History tells us when this battle was fought, but unfortunately, nobody is sure where it took place. For years, historians have argued about the location of Brunanburh. To date none has nailed it down. Michael Wood, the historian and TV broadcaster (not the service station on the M5) has suggested Sheffield – Tinsley Wood near Brinsworth to be precise. He points to what he regards as striking similarities between the present day location and the battlefield as described in Egil’s Saga, an ancient poem about the battle. Sir Frank Merry Stenton, the big daddy of Anglo Saxon and Danelaw history, is also thought to have favoured the Tinsley location. Since nobody has come up with a better idea, I say, why not go along with ‘em and agree it was Tinsley in Sheffield?

There can be no doubt whatsoever, that the Battle of Brunanburh was the most significant in Anglo Saxon history before the Norman invasion. What a pity Sheffield doesn’t celebrate its truly unique role in the birth of England.

Another major mystery is precisely what colours the victorious army carried on that blood soaked day, red and white, or blue and white. It’s probably a safe bet to say they had Blades, but there were plenty of Owls around Tinsley Wood at that time too, so that part of the mystery may never be resolved.

 

Mother Goose Murders

Posted November 29th, 2015 in books by admin

Now out on Kindle

A  famous  actor  is  accused  of  murdering  a  beautiful duchess. Days later he is found brutally murdered. Billy Perks and his pals suspect his misidentification and set out  to  prove  it.  Another  killing  results  when  police ignore vital evidence.

This  funny, nostalgic  murder  mystery, for  adult  and teenage readers, is set in Sheffield in the early fifties.

Mother Goose Murders is the third in the Tuppenny Hat Detective  series .

Get it for Kindle now.

 

Spring Heeled Jack o’ Sheffield

Posted February 21st, 2014 in Poetry by briansellars
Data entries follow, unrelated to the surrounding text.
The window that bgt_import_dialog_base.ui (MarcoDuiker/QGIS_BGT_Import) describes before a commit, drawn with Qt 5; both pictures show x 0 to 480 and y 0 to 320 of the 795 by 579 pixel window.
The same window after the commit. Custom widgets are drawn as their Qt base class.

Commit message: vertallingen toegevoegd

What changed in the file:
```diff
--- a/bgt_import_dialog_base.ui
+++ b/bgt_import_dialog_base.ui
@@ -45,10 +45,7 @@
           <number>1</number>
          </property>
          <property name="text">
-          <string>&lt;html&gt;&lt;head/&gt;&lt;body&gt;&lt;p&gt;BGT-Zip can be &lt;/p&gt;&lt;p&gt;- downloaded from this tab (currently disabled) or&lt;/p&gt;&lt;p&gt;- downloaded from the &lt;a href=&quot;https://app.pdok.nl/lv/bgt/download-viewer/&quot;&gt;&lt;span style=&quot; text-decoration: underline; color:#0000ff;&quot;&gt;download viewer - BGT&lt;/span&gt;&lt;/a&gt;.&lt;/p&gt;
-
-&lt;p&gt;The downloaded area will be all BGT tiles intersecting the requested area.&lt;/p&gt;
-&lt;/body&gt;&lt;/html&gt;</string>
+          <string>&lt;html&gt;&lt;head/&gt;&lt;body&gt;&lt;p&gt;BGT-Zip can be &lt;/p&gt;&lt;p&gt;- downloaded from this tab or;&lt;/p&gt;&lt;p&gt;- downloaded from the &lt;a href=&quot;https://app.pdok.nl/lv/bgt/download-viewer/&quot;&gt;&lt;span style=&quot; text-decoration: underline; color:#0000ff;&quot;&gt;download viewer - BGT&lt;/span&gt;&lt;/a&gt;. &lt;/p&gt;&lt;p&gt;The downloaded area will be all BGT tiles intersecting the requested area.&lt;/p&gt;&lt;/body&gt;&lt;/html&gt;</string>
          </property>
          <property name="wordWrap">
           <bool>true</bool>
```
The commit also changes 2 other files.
Spring Heeled Jack ‘o
 Sheffield
 
  Prowls Spring Heeled Jack on nights of black;
  The steel city’s leaping ghoul.
  In filth he scroams Satan’s foul domes,
  Hunting the unwary fool.
 
  One face time weather’d, spring heels unleather’d,
  He watches with baleful gaze.
  In dark his other, self-same not brother,
  Drags liars to his maze.
 
  Jack leaps o’er spires, sucks life from liars,
  Garners proud talking fools.
 From dungeons deep on them he’ll  leap,                                                                              Those keenest of Satan’s tools.
 
 From lost stone ways, or oak beamed his gaze,
 Sees all and waits to leap.
Proud liars beware the night’s dark air,
Spring Heeled Jack will never sleep.

spring heeled jack2

Carving of Jack on a beam end of Queens Head pub (circa 1495) Sheffield